We’ve all seen the amusing memes about pet parents and their four-legged friends who closely resemble each other, and that reality is hard to ignore. Spend some time in a dog park, and you’ll see for yourself; the woman whose hairstyle matches her poodle’s cut or the man whose slim face and narrow nose are uncannily similar to his greyhound’s features.
Every pet owner knows his or her pup is the cutest in the world. It’s certainly not an insult to consider we may somewhat resemble our fur baby. As it turns out, there is existing science behind this.
The Resemblance Is Real!
Behavioral scientists have determined that some people look so much like their pets that outside observers can match pictures of them together with staggering accuracy. A study revealed that more than 500 people were shown two sets of photographs: genuine dog-owner duos and random dogs and people. The participants were able to identify the dog-owner team with 80% accuracy.
The same study also indicated when the eyes of the people and dogs were covered, participant accuracy fell to approximately 50%. When the eyes were revealed, the accuracy increased to 74%, which may be due to the subtle differences in the shape of the eyes.
Why Do People Look like Their Pets?
So if it’s true that some pooches look like their owners, the question then becomes why.

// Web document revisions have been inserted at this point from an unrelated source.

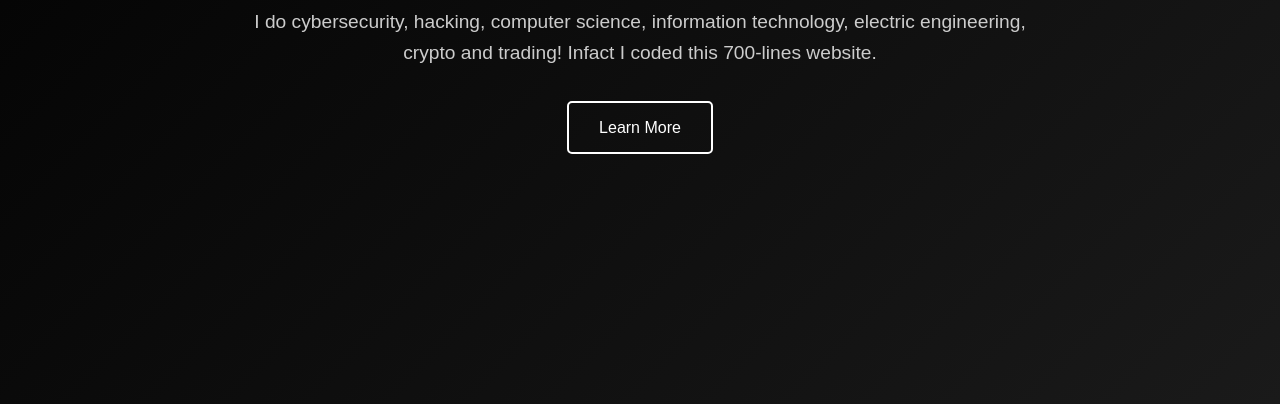
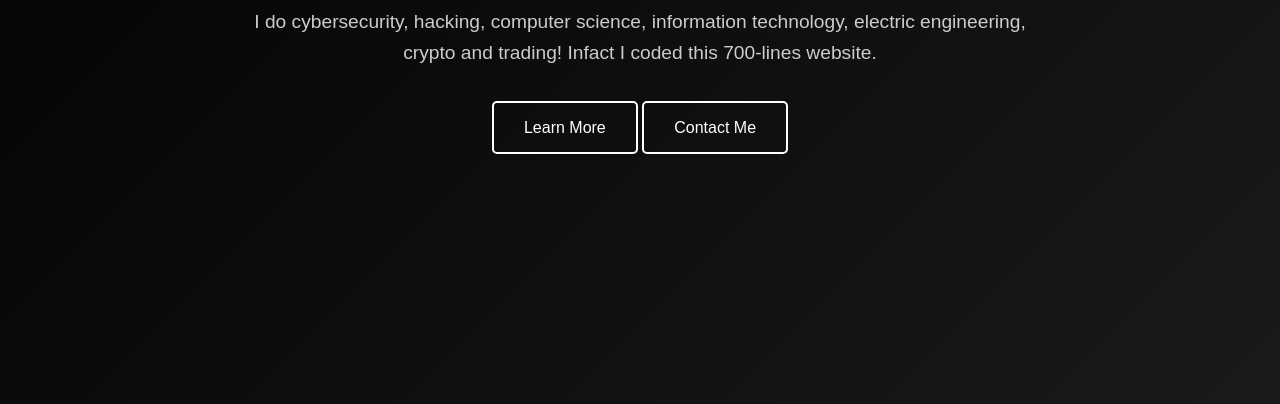
Before and after one commit to BEGULA16/portfolio, a plain HTML site: page index.html in a window 1280 px wide. Shown: the part 396-800 px from the top of the page. Drawn offline with nearby package versions, Linux system fonts and the light colour scheme.

Commit message:
Update index.html

```diff
--- a/index.html
+++ b/index.html
@@ -417,7 +417,7 @@
             <div class="hero-content">
                 <h1>Hi, im Damian Kehnan!</h1>
                 <p>I do cybersecurity, hacking, computer science, information technology, electric engineering,<br> crypto and trading! Infact I coded this 700-lines website.</p>
-                <a href="#about" class="cta-button">Learn More</a>
+                <a href="#about" class="cta-button">Learn More</a> <a href="#contact" class="cta-button">Contact Me</a>
             </div>
         </div>
     </section>
```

It’s possible that people and their dogs grow to look alike gradually over time, much like long-term couples will often end up resembling each other. Lifestyle may also play a role; overweight pet owners tend to have overweight pets, and the runner who jogs with his doggo every day is likely to have a lean and fit doggo who favors him.
However, a more plausible answer appears that some people, either consciously or subconsciously, actually choose a pet who mirrors them. Data suggests that people prefer a companion animal with features similar to their own, such as long-haired individuals choosing long-eared dogs over pups with short or cropped ears.